The dry air of winter months often brings fun little white flakes that manage to dot dark winter wardrobe at the most inappropriate of times. Yes, we’re talking dandruff here folks and it’s an embarrassing itch that simply needs to go away!
Between arid winter air, blasting heaters, less frequent brushing or shampooing (you know it happens), and regular use of circulation stomping woolen hats, colder months seem to be the most active season for the scratchy matter.
In addition to the contagious fungal form of dandruff, flakes can also be caused by a buildup of hair products, improper diet, use of certain medications or aggravated by high amounts of stress. There are also hormonal, hereditary and allergic issues to take into consideration but those may be best left up to your doctor for treatment.
Here are some suggestions for combating flakes:
During winter days, consider using a humidifier at home. This will reduce the dryness level in the environment and will put moisture back into the air. When using a humidifier be sure to clean and dry the appliance regularly or else it can form mold and cause issues to your health.
It has been found that a diet rich in zinc, B vitamins, and certain fats can help control dandruff to some degree. With that in mind, try to consume more cold-water fish, flax seeds, walnuts, eggs, and leafy green vegetables.
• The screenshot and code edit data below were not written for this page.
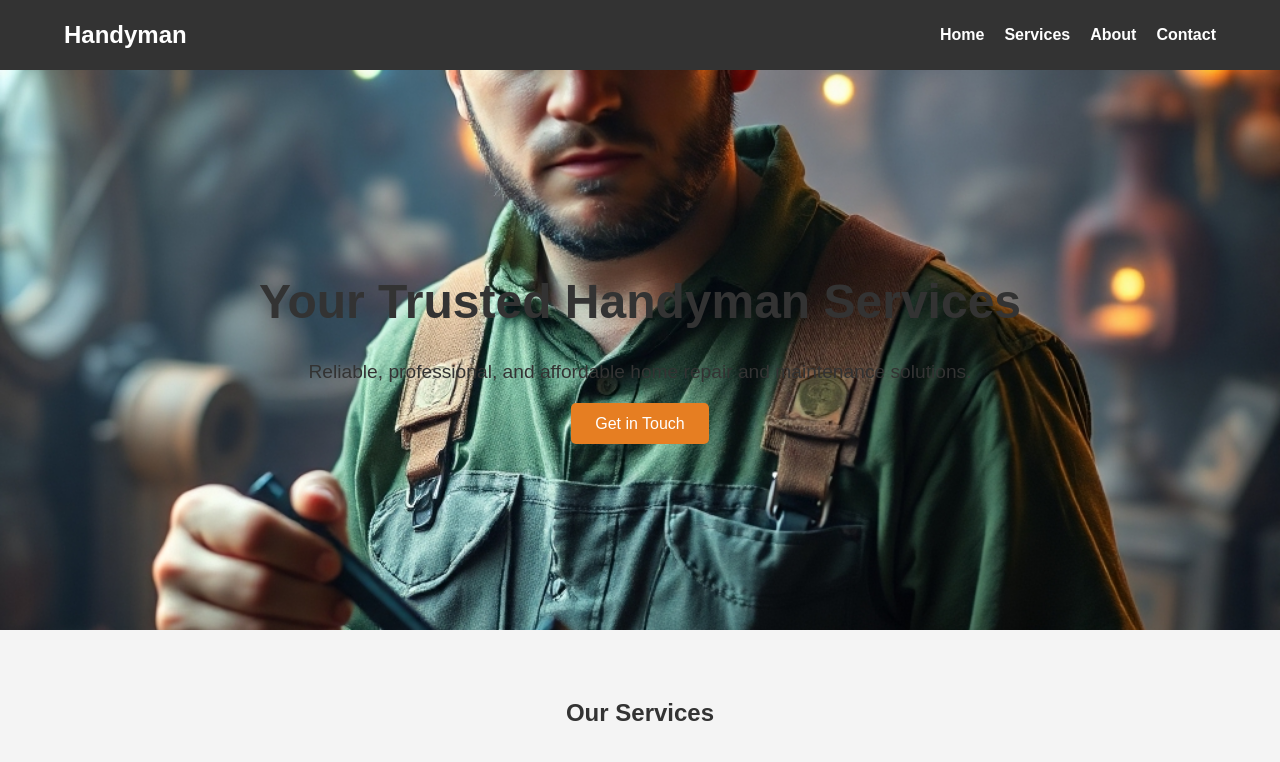
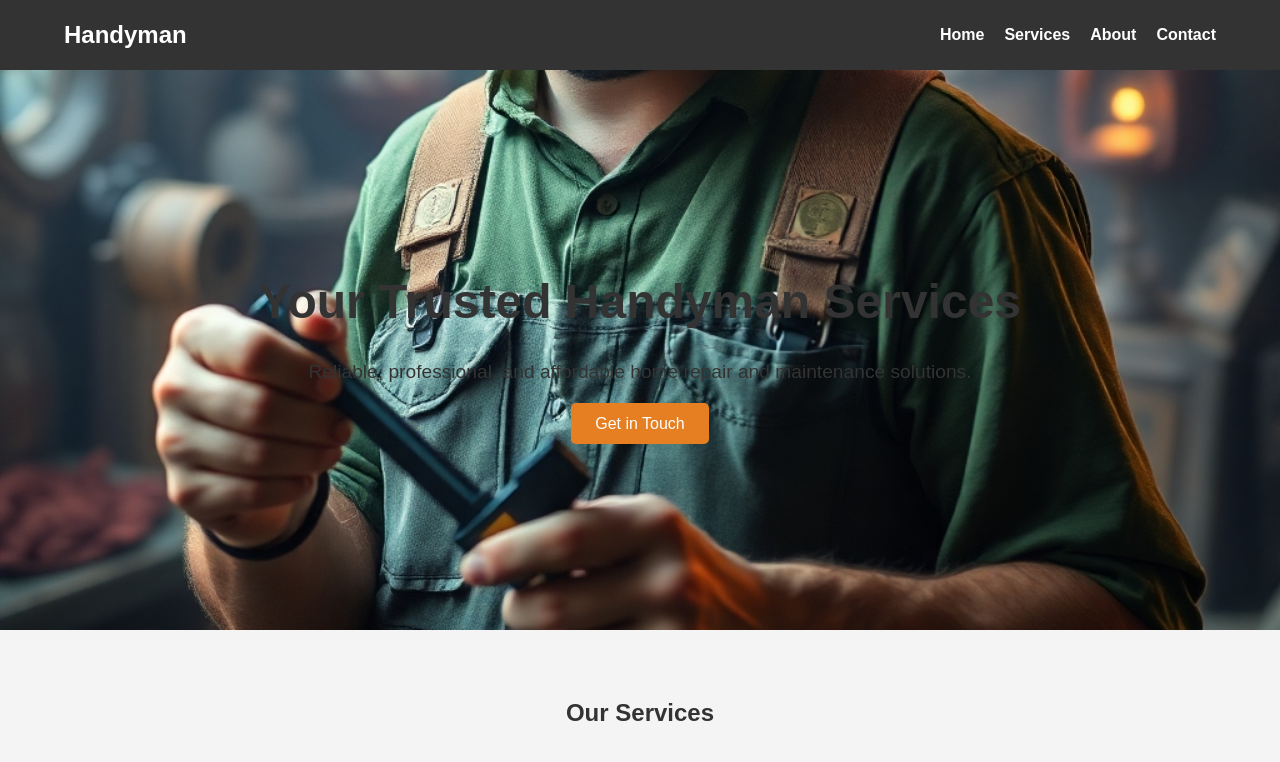
Before and after one commit to TomG1979/handyman_demo, a plain HTML site: page index.html in a window 1280 px wide. Shown: the top 762 px of the page. Drawn offline with Linux system fonts and the light colour scheme.

Commit message:
Update styles.css

```diff
--- a/styles.css
+++ b/styles.css
@@ -55,7 +55,9 @@ nav ul li a {
 
 /* Hero Section */
 #hero {
-  background: url('https://raw.githubusercontent.com/TomG1979/handyman_demo/main/High-resolution%2C%20realistic%20image%20of%20a%20handyman%20in%20a%20mystic%2C%20enchanting%20environment.%20Gentle%20color%20contrasts%2C%20dreamlike%20atmosphere%2C%20and%20an%20ethereal%20quality.%20Focus%20on%20soft%2C%20otherworldly%20lighting.jpg') center center/cover no-repeat;
+  /* The background-position has been changed to center 75%
+     to move the image down, revealing more of the face. */
+  background: url('https://raw.githubusercontent.com/TomG1979/handyman_demo/main/High-resolution%2C%20realistic%20image%20of%20a%20handyman%20in%20a%20mystic%2C%20enchanting%20environment.%20Gentle%20color%20contrasts%2C%20dreamlike%20atmosphere%2C%20and%20an%20ethereal%20quality.%20Focus%20on%20soft%2C%20otherworldly%20lighting.jpg') center 75%/cover no-repeat;
   height: 70vh;
   display: flex;
   align-items: center;
```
In some cases, overuse or improper use of some styling aides cause their own flaking. In this case, ask your hairstylist to help you learn how to use the product without causing any flaking. In other cases, hair styling products can be drying or can aggravate the problem of dandruff even more. In that case, consider holding off on using these products until the flakes have diminished.
Too much stress can aggravate dandruff. So, learn how to manage stressful situations by practicing yoga, meditating, listening to soft music, or whatever stress-busting method works best for you.
Regular shampooing is highly essential to keep your scalp healthy and free of dandruff or any type of flaking. It’s suggested to use a dandruff shampoo and massage your scalp gently when washing. In addition to the cleansing effects during shampooing, the massaging action helps to remove dead skin cells and stimulates the circulation in your scalp, which helps increase the reproduction of new cells.
You’ll want to choose a shampoo with active ingredients that specifically inhibits dandruff. Look for such ingredients as coal tar, zinc pyrithione, selenium sulfide, ketoconazole, and salicylic acid. Natural ingredients such as tea tree oil have also proven to be highly effective in stabilizing scalp conditions, including too much sebum production (which usually causes oily scalp) or for combating psoriasis, eczema, and dandruff.
Here are a few anti-dandruff solutions to consider.
If after several weeks of at-home treatment you still have flakes or an itchy scalp, or if any of the treatments cause further irritation, stop using and consult a doctor or a dermatologist.